Papa Bear is a mushroom fanatic, so the king browns with truffle poke and lime (AU$14) were a must order (see! I know how to compromise). With the hint of bitter char from the grill, these were supple and carried big earthy flavours, which were cut nicely by a touch of citrus. Really good.
Asking our friendly waiter if there is anything vital on the menu that we had missed, he promptly recommended that we order the caramelised miso toothfish with tomato and cucumber salsa (AU$38). I am so glad he did! Sweet, salty, succulent, buttery and satisfyingly flaky, this beautiful rendition of that ubiquitous Japanese restaurant menu staple (read: ‘miso-marinated black cod’) blew a good handful of its cousins right out of the water.
In a mad panic that we might conclude our meal without a single bite of sushi, we (/I) ordered two serves of the seared salmon nigiri (AU$9.50 for two pieces) with spicy daikon radish, yukari and tosazu. Not exactly traditional – but definitely delicious.
My non-existent sweet tooth is derived from Mumford…but Papa Bear can never go past dessert. We settled on the two specials of the evening: matcha fondant with chocolate ice cream and calpis pannacotta served with summer berries and lychee sorbet (both AU$14). The Parents preferred the refreshing pannacotta, whereas I – forever a sucker for matcha anything – preferred the gooey-centred fondant. Both were good.
The one negative remark I will make involves the setting. I cannot comment on the immediate dining space, which was visually beautiful and carried an elegant Japanese touch. However, the direct view of the gaming floor below from the open balcony – coupled with the somewhat garish lighting that intermittently transitioned across the seven colours of the rainbow – left a lot to be desired. Yes, Kiyomi does reside within a casino and it can hardly be expected that one can be removed from the scene completely. However, a growing number of restaurants have established themselves within a similar atmosphere (think: every.restaurant.in.Las.Vegas) and successfully managed to distance themselves from the true nature of the venue. It left me wondering why this was not the case here.
Nevertheless, this is Japanese with a modern twist done really well and I thoroughly enjoyed our meal at Kiyomi. I really wish we had more places like this in the UK to choose from! It reminded me of what I am truly missing – that being, the absolute ease of finding great Japanese food, as well as the simplicity of booking in dinner and roping The Parents along whenever I need a good bitch. It was good to be home.

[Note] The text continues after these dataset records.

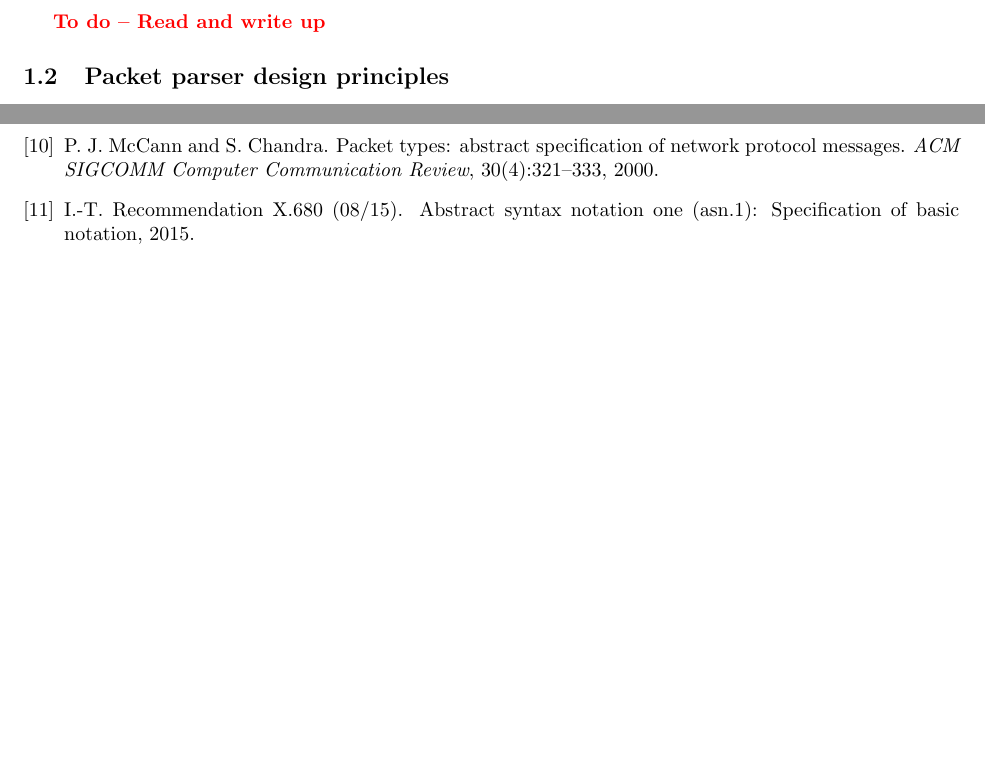
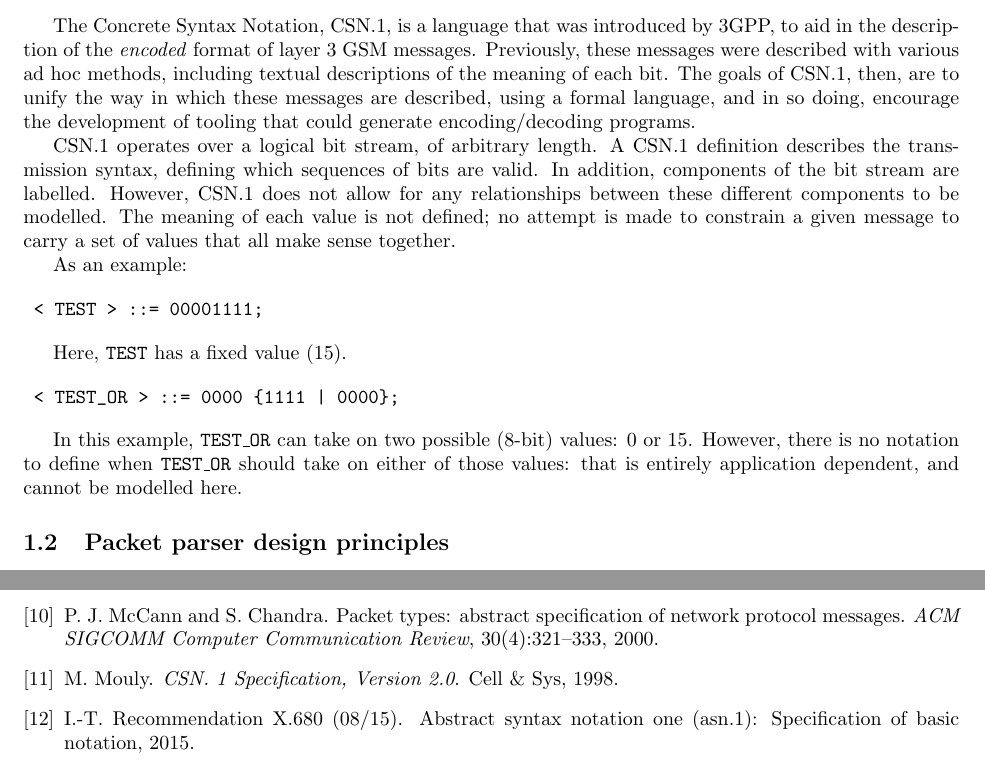
Before and after one commit to DavidSouthgate/improving-protocol-standards, a LaTeX document (improving-protocol-standards.tex, which reads improving-protocol-standards.bib): two parts of pages 7 and 8 of 8 before the commit and two parts of pages 7 and 9 of 9 after it, joined at a grey line, cut at the place of the change, the shorter picture padded with empty space. Compiled offline with pdfLaTeX.

Commit message:
Start CSN.1 notes

```diff
--- a/improving-protocol-standards.bib
+++ b/improving-protocol-standards.bib
@@ -103,0 +109,2 @@
+  publisher={Cell \& Sys}
+}
--- a/improving-protocol-standards.tex
+++ b/improving-protocol-standards.tex
@@ -512,7 +512,31 @@ Message headers are expressed as:
 
 \paper{CSN. 1 Specification, Version 2.0}{Mouly}{mouly1998csn}
 
-\todo{Read and write up}
+The Concrete Syntax Notation, CSN.1, is a language that was introduced by 3GPP, to aid in
+the description of the \emph{encoded} format of layer 3 GSM messages. Previously, these
+messages were described with various ad hoc methods, including textual descriptions of the
+meaning of each bit. The goals of CSN.1, then, are to unify the way in which these
+messages are described, using a formal language, and in so doing, encourage the
+development of tooling that could generate encoding/decoding programs.
+
+CSN.1 operates over a logical bit stream, of arbitrary length. A CSN.1 definition
+describes the transmission syntax, defining which sequences of bits are valid. In
+addition, components of the bit stream are labelled. However, CSN.1 does not allow for any
+relationships between these different components to be modelled. The meaning of each value
+is not defined; no attempt is made to constrain a given message to carry a set of values
+that all make sense together.
+
+As an example:
+
+\begin{verbatim} < TEST > ::= 00001111; \end{verbatim}
+
+Here, \texttt{TEST} has a fixed value (15).
+
+\begin{verbatim} < TEST_OR > ::= 0000 {1111 | 0000}; \end{verbatim}
+
+In this example, \texttt{TEST\_OR} can take on two possible (8-bit) values: 0 or 15.
+However, there is no notation to define when \texttt{TEST\_OR} should take on either of
+those values: that is entirely application dependent, and cannot be modelled here.
 
 \subsection{Packet parser design principles}
 \paper{Design principles for packet parsers}{Gibb et al.}{gibb2013design}
```
Also changed, not shown: improving-protocol-standards.bib (5 more changed lines).
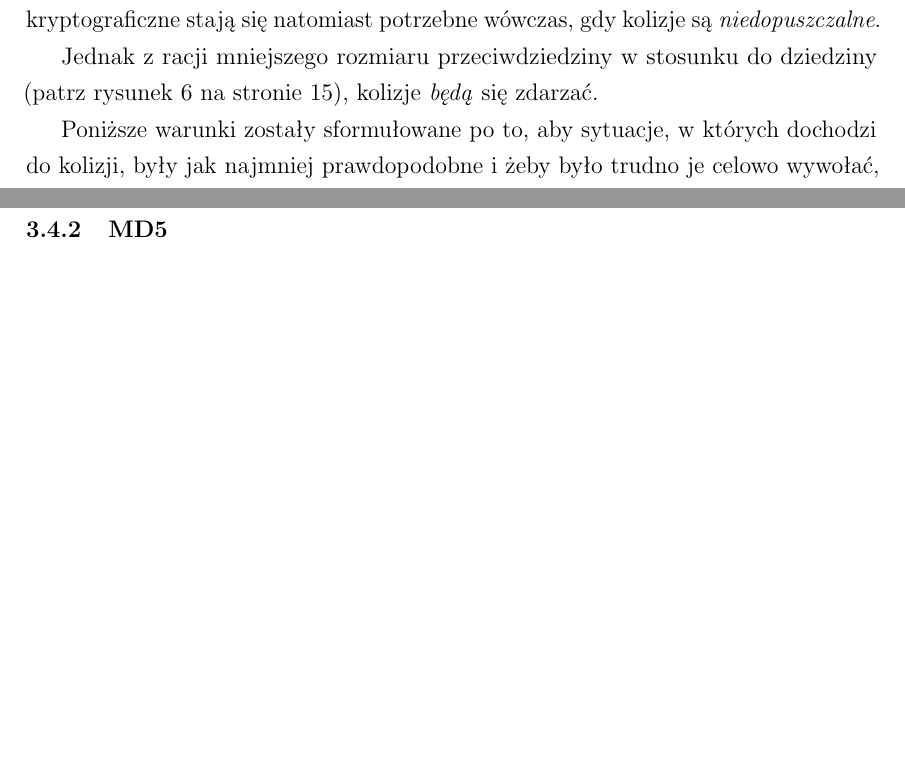
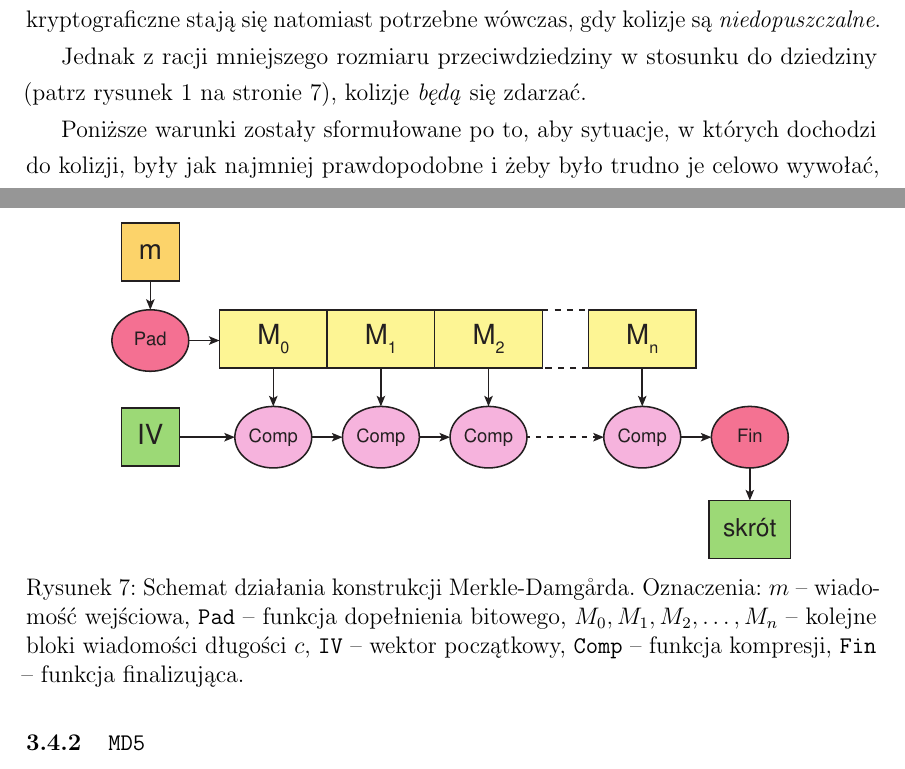
Before and after one commit to rr-/master-thesis, a LaTeX thesis (thesis.tex): two parts of pages 8 and 21 of 22, joined at a grey line, cut so that both start at the same text, the shorter picture padded with empty space. Compiled offline with pdfLaTeX.

Commit message:
Dodany schemat konstrukcji Merkle-Damgarda

```diff
--- a/thesis.tex
+++ b/thesis.tex
@@ -898,7 +898,15 @@ Jest to opcjonalny krok, który ma zagwarantować dodatkowe bezpieczeństwo
 poprzez np. zapewnienie lepszego efektu lawinowego.
 \end{myenumerate}
 
-\subsubsection{MD5}
+\begin{figure}
+\includegraphics[width=12cm]{img/merkle_damgard.eps}
+\caption{Schemat działania konstrukcji Merkle-Damg\r{a}rda. Oznaczenia: $m$ --
+wiadomość wejściowa, $\mathtt{Pad}$ -- funkcja dopełnienia bitowego, $M_0, M_1,
+M_2, \ldots, M_n$ -- kolejne bloki wiadomości długości $c$, $\mathtt{IV}$ --
+wektor początkowy, $\mathtt{Comp}$ -- funkcja kompresji,  $\mathtt{Fin}$ --
+funkcja finalizująca.}
+\label{fig:merkle_damgard}
+\end{figure}
 
-\subsubsection{SHA-1}
+\subsubsection{\texttt{MD5}}
 
```
Also changed, not shown: img/merkle_damgard.eps (added), thesis.tex (5 more changed lines).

Casino Drive, Broadbeach Island
Broadbeach, QLD, 4218
T: +61 2 5592 8100